## [Aim of the exercise]
Copy out each line of the material in which the word "semibold" appears.

## [Input data]
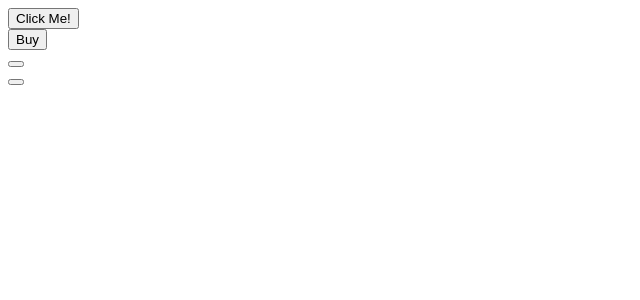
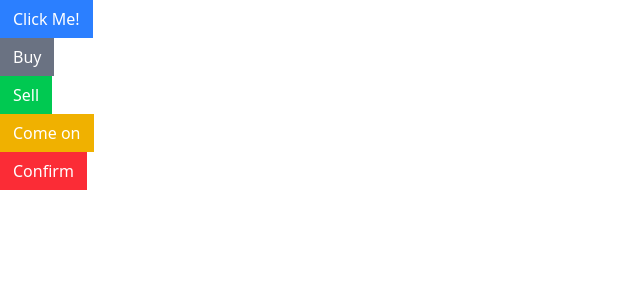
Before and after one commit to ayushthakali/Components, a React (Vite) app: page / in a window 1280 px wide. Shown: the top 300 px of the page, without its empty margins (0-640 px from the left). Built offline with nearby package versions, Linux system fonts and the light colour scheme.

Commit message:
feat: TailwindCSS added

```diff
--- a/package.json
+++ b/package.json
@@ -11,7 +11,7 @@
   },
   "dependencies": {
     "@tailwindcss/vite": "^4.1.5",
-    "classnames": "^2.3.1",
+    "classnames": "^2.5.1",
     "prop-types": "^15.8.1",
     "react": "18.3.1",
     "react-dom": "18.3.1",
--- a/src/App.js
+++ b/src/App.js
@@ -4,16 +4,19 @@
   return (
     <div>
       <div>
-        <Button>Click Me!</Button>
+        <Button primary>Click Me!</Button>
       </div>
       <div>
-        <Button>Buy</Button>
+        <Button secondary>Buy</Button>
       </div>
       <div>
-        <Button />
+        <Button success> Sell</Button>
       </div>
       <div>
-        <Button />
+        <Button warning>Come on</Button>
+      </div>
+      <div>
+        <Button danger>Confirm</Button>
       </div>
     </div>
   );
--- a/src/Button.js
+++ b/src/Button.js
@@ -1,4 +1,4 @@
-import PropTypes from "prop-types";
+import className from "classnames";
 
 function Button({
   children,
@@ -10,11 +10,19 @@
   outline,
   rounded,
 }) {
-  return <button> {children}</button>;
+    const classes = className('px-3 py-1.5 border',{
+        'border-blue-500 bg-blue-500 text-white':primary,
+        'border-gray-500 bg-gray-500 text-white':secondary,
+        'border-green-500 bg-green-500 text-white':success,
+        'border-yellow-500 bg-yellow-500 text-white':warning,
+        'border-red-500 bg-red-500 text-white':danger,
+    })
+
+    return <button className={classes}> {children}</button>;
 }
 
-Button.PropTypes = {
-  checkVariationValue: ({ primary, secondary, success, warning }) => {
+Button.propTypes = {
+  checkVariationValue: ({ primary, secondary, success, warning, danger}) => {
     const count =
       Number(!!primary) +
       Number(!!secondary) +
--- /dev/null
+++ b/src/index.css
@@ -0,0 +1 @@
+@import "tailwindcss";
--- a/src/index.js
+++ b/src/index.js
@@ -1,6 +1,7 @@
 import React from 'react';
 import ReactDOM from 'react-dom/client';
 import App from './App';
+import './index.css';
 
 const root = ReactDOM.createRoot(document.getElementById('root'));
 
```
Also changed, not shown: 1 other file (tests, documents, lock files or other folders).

---

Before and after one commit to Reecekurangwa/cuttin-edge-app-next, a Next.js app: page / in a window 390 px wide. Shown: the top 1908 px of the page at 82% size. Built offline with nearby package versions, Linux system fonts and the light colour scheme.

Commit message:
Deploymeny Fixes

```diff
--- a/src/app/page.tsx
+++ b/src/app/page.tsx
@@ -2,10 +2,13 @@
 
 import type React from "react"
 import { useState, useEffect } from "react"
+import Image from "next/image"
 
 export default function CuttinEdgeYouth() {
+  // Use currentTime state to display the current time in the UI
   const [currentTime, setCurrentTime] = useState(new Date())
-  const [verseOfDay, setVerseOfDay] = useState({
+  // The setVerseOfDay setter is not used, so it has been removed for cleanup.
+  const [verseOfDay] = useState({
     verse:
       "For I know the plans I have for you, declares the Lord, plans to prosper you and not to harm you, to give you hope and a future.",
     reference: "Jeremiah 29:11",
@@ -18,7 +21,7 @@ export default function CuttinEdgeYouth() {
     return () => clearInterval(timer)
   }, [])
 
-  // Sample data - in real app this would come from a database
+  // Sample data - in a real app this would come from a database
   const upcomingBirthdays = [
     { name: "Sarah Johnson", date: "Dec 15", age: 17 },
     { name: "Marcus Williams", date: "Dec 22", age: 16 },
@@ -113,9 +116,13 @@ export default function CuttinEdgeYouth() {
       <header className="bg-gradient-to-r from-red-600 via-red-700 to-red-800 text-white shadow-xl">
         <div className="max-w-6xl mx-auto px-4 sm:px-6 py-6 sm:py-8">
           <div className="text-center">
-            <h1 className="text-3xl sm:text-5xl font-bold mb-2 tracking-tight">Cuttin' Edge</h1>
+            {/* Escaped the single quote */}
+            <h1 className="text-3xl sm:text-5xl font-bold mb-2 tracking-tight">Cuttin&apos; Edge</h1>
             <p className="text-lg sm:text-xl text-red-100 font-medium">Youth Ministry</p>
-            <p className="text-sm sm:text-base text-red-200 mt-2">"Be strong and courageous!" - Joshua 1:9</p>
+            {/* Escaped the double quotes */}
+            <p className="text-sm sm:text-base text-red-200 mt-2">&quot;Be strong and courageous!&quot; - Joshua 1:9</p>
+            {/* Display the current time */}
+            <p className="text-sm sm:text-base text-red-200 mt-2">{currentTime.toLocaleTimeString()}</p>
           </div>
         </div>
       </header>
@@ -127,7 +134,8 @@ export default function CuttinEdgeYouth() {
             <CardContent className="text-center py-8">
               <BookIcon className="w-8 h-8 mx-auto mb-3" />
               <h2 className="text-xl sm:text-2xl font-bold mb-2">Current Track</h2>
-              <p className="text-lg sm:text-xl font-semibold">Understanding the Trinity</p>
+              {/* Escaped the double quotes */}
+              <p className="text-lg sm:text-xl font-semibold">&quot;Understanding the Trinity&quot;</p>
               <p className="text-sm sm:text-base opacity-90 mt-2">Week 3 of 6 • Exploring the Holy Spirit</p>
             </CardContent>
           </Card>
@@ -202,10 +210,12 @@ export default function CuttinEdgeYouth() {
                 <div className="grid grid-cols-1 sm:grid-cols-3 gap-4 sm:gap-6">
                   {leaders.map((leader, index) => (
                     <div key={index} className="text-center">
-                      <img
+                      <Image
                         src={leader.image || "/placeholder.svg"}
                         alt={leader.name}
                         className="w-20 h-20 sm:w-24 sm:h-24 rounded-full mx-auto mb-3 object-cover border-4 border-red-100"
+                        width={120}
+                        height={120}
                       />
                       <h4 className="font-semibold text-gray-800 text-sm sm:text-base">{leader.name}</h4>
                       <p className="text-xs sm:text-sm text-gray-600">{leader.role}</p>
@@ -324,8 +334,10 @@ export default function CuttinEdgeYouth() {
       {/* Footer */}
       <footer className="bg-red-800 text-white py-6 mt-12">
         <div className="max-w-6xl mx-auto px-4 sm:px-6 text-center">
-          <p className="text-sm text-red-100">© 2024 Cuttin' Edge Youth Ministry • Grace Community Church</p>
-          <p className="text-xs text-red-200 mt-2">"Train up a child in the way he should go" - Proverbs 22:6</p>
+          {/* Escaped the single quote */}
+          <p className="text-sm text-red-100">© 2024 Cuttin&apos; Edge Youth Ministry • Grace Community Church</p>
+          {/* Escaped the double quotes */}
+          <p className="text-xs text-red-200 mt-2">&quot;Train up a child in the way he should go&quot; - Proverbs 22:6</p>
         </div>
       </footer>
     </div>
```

## [Result of the exercise]
-              <p className="text-lg sm:text-xl font-semibold">Understanding the Trinity</p>
+              <p className="text-lg sm:text-xl font-semibold">&quot;Understanding the Trinity&quot;</p>
                       <h4 className="font-semibold text-gray-800 text-sm sm:text-base">{leader.name}</h4>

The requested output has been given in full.